A very interesting discoveries. Aside planets that are more-massive versions of their Solar counterparts (aka. Super-Jupiters and Super-Earths), there have been plenty of planets that straddle the line between classifications. And then there were times when follow-up observations have led to the discovery of multiple planetary systems.
This was certainly the case when it came to K2-18, a red dwarf star system located about 111 light-years from Earth in the constellation Leo. Using the ESO’s High Accuracy Radial Velocity Planet Searcher (HARPS), an international team of astronomers was recently examining a previously-discovered exoplanet in this system (K2-18b) when they noted the existence of a second exoplanet.
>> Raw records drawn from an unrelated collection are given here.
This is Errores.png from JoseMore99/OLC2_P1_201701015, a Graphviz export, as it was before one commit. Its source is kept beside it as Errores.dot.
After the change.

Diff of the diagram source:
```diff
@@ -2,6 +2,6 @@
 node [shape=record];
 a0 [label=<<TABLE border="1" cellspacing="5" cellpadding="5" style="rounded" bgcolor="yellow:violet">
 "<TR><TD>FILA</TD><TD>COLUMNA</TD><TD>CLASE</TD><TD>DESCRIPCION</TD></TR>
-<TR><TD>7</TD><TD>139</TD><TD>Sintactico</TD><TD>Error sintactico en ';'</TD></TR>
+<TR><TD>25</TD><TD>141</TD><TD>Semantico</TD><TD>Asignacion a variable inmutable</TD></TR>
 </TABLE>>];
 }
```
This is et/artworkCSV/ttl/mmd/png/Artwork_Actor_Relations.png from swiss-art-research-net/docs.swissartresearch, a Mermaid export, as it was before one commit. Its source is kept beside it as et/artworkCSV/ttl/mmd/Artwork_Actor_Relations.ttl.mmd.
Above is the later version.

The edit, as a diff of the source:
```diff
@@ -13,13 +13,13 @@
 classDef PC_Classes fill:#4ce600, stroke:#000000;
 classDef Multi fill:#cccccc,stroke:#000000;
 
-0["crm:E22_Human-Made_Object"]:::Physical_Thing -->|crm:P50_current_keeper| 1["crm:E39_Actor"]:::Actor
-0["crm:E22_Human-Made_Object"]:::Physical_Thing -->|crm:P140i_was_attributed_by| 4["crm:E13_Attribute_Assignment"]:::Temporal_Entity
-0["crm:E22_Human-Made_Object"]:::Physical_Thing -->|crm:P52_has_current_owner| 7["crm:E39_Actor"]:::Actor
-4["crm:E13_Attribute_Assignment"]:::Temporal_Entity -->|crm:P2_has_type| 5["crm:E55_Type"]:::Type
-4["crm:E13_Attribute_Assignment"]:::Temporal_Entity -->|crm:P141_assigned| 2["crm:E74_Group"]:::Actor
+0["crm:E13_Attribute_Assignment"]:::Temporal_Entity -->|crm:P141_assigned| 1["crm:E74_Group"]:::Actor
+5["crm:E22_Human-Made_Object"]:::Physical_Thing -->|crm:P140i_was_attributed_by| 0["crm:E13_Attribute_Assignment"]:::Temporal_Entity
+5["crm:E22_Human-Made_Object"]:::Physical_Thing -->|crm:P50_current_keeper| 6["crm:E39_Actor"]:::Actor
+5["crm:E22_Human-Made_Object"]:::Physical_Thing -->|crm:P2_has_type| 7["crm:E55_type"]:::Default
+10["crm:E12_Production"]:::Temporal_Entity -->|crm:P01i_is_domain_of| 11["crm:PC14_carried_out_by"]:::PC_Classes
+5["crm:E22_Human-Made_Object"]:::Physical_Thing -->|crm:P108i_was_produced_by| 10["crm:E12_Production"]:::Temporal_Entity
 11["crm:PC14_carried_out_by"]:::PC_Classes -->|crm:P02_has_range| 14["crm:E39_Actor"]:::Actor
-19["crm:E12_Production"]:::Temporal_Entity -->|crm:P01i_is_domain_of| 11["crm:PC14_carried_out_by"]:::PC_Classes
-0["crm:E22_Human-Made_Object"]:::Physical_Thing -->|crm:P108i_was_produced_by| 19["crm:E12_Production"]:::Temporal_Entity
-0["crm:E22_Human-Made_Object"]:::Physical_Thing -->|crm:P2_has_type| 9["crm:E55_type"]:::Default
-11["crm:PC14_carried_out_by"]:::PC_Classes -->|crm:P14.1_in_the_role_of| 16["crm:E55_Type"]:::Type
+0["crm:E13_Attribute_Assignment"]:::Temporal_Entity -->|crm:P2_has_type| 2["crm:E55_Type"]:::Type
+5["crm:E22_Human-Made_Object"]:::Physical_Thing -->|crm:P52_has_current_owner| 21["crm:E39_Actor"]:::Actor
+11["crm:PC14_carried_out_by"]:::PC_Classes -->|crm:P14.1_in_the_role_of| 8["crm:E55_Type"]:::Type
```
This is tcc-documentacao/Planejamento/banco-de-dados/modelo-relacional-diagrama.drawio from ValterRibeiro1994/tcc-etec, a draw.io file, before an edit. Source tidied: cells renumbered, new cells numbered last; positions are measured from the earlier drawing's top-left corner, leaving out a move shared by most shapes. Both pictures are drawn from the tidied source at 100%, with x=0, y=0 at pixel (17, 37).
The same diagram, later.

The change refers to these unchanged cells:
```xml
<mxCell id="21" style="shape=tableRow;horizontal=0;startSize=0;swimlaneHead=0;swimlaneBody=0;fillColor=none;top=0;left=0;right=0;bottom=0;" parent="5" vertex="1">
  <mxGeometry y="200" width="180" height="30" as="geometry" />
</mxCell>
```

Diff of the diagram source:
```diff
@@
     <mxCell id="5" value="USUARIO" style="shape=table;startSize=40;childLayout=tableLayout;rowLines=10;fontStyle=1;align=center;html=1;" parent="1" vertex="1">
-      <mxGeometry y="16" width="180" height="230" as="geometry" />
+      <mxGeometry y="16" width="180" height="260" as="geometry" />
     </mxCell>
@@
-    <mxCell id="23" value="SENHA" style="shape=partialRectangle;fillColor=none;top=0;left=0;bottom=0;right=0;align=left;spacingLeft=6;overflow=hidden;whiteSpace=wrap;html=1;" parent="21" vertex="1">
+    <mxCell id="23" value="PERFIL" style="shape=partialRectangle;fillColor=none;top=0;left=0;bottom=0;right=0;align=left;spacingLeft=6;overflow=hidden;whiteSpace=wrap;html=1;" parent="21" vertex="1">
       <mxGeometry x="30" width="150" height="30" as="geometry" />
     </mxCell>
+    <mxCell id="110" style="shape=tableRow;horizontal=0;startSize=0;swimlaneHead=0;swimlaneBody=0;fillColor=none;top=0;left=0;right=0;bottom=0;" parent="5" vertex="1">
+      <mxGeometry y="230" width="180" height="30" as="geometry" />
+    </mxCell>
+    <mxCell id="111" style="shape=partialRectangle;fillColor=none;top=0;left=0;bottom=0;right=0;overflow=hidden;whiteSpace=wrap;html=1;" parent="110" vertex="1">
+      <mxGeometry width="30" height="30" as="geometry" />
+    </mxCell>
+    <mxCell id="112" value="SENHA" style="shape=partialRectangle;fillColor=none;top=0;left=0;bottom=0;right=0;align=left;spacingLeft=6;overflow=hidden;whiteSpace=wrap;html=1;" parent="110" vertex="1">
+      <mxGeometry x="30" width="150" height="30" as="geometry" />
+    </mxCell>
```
When K2-18b was first discovered in 2015, it was found to be orbiting within the star’s habitable zone (aka. “Goldilocks Zone“). The team responsible for the discovery also determined that given its distance from its star, K2-18b’s surface received similar amounts of radiation as Earth. However, the initial estimates of the planet’s size left astronomers uncertain as to whether the planet was a Super-Earth or a mini-Neptune.